Gaubert, P., Fernandes, C.A., Bruford, M.W. and Veron, G. 2004. Genets (Carnivora, Viverridae) in Africa: an evolutionary synthesis based on cytochrome b sequences and morphological characters. Biological Journal of the Linnean Society 81: 589-610.
Gaubert, P., Jiguet, F., Bayle, P. and Angelici, F.M. 2008. Has the common genet (Genetta genetta) spread into south-eastern France and Italy? Italian Journal of Zoology 75: 43-57.
Gaubert, P., Machordom, A., Morales, A., López-Bao, J.V., Veron, G., Amin, M., Barros, T., Basuony, M., Djagoun, C.A.M.S., Do Linh San, E., Fonseca, C., Geffen, E., Ozkurt, S.O., Cruaud, C., Couloux, A. and Palomares, F. 2011. Comparative phylogeography of two African carnivorans presumably introduced into Europe: disentangling natural versus human-mediated dispersal across the Strait of Gibraltar. Journal of Biogeography 38: 341-358.

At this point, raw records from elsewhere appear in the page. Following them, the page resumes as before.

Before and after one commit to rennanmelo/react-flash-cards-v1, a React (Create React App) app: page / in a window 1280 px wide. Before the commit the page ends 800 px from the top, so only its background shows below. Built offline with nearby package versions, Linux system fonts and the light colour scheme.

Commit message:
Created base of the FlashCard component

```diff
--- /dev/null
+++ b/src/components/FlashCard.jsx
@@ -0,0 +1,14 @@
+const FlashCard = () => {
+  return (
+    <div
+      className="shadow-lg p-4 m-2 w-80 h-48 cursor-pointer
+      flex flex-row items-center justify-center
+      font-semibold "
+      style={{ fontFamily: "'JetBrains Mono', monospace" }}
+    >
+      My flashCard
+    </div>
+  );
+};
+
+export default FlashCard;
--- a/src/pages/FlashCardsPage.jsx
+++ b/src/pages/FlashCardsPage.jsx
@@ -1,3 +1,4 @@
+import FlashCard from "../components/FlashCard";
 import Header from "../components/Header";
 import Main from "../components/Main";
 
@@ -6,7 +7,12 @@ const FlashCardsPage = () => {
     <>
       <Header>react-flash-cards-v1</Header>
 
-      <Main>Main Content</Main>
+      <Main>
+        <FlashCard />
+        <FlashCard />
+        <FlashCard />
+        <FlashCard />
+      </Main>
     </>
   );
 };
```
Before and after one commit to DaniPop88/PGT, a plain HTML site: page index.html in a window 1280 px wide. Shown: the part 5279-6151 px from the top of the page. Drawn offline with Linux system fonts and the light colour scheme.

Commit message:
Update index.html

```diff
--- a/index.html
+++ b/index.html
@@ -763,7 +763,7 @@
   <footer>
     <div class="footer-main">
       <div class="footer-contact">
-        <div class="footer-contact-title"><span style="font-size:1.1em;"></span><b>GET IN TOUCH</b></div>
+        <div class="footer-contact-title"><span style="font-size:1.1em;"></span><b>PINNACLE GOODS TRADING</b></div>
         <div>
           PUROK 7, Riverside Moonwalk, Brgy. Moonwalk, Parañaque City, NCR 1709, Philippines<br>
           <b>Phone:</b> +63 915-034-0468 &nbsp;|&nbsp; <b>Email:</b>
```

Gaubert, P., Taylor, P.J. and Veron, G. 2005. Integrative taxonomy and phylogenetic systematics of the genets (Carnivora, Viverridae, genus Genetta): a new classification of the most speciose carnivoran genus in Africa. In: B.A. Huber, B.J. Sinclair and K.-H. Lampe (eds), African Biodiversity: Molecules, Organisms, Ecosystems, pp. 371-383. Springer, New York, USA.
Gaubert, P., Wozencraft, W.C., Corderi-Estrela, P. and Veron, G. 2005. Mosaics of convergences and noise in morphological phylogenies: what's in a viverrid-like carnivoran? Systematic Biology 54(6): 865-894.
Harrison, D.L. and Bates, P.J.J. 1989. Observations on two mammal species new to the Sultanate of Oman, Vulpes cana Blanford, 1877 (Carnivora: Canidae) and Nycteris thebaica Geoffroy, 1818 (Chiroptera: Nycteridae). Bonner Zoologische Beitrage 40: 73-77.
IUCN. 2015. The IUCN Red List of Threatened Species. Version 2015-4. Available at: www.iucnredlist.org. (Accessed: 19 November 2015).
Jennings, A.P. and Veron, G. 2009. Family Viverridae (Civets, genets and oyans). In: D.E. Wilson and R.A. Mittermeier (eds), Handbook of the Mammals of the World. 1. Carnivores, pp. 174-232. Lynx Edicions, Barcelona, Spain.
Jennings, A.P. and Veron, G. 2009. Family Viverridae (Civets, genets, and oyans). In: D.E. Wilson and R.A. Mittermeier (eds), Handbook of the Mammals of the World. Volume 1. Carnivores, pp. 174–232. Lynx Edicions, Barcelona, Spain.
Kock, D. 1983. Identifizierung der Palastina-Genetten von J. Aharoni als Vormela peregusna (Guldenstaedt, 1770). Zeitschrift für Säugetierkunde 48: 381-383.
Schlawe, L. 1980. Zur geographischen Verbreitung der Ginsterkatzen, Gattung Genetta G. CUVIER, 1816 (Mammalia, Carnivora, Viverridae). Faunistische Abhandlungen (Dresden) 7: 147-161.
Waser, P.M. 1980. Small nocturnal carnivores: ecological studies in the Serengeti. African Journal of Ecology 18: 167-185.
|Citation:||Gaubert, P., Carvalho, F., Camps, D. & Do Linh San, E. 2015. Genetta genetta. The IUCN Red List of Threatened Species 2015: e.T41698A45218636.Downloaded on 22 April 2018.|